Excerpts from a dataset
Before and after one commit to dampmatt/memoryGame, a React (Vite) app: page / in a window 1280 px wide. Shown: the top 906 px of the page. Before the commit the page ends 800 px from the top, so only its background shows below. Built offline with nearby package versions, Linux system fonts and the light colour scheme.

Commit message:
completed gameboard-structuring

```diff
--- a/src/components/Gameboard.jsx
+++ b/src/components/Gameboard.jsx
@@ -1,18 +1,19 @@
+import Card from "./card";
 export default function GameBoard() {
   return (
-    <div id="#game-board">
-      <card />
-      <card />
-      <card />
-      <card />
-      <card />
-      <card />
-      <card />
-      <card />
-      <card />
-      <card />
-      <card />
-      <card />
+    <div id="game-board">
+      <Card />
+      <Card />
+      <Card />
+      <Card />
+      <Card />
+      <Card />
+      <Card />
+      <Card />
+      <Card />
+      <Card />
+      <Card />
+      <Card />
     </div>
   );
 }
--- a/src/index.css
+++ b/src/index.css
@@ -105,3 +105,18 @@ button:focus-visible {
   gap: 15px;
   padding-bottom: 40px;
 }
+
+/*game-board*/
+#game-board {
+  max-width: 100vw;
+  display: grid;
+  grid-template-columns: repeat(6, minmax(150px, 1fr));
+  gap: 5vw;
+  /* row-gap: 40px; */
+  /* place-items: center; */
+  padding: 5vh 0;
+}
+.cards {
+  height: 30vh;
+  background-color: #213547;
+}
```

▶ _Task item_: None of the records may be left out; each is to be restated exactly.

▶ _Exercise result_:
Before and after one commit to dampmatt/memoryGame, a React (Vite) app: page / in a window 1280 px wide. Shown: the top 906 px of the page. Before the commit the page ends 800 px from the top, so only its background shows below. Built offline with nearby package versions, Linux system fonts and the light colour scheme.

Commit message:
completed gameboard-structuring

```diff
--- a/src/components/Gameboard.jsx
+++ b/src/components/Gameboard.jsx
@@ -1,18 +1,19 @@
+import Card from "./card";
 export default function GameBoard() {
   return (
-    <div id="#game-board">
-      <card />
-      <card />
-      <card />
-      <card />
-      <card />
-      <card />
-      <card />
-      <card />
-      <card />
-      <card />
-      <card />
-      <card />
+    <div id="game-board">
+      <Card />
+      <Card />
+      <Card />
+      <Card />
+      <Card />
+      <Card />
+      <Card />
+      <Card />
+      <Card />
+      <Card />
+      <Card />
+      <Card />
     </div>
   );
 }
--- a/src/index.css
+++ b/src/index.css
@@ -105,3 +105,18 @@ button:focus-visible {
   gap: 15px;
   padding-bottom: 40px;
 }
+
+/*game-board*/
+#game-board {
+  max-width: 100vw;
+  display: grid;
+  grid-template-columns: repeat(6, minmax(150px, 1fr));
+  gap: 5vw;
+  /* row-gap: 40px; */
+  /* place-items: center; */
+  padding: 5vh 0;
+}
+.cards {
+  height: 30vh;
+  background-color: #213547;
+}
```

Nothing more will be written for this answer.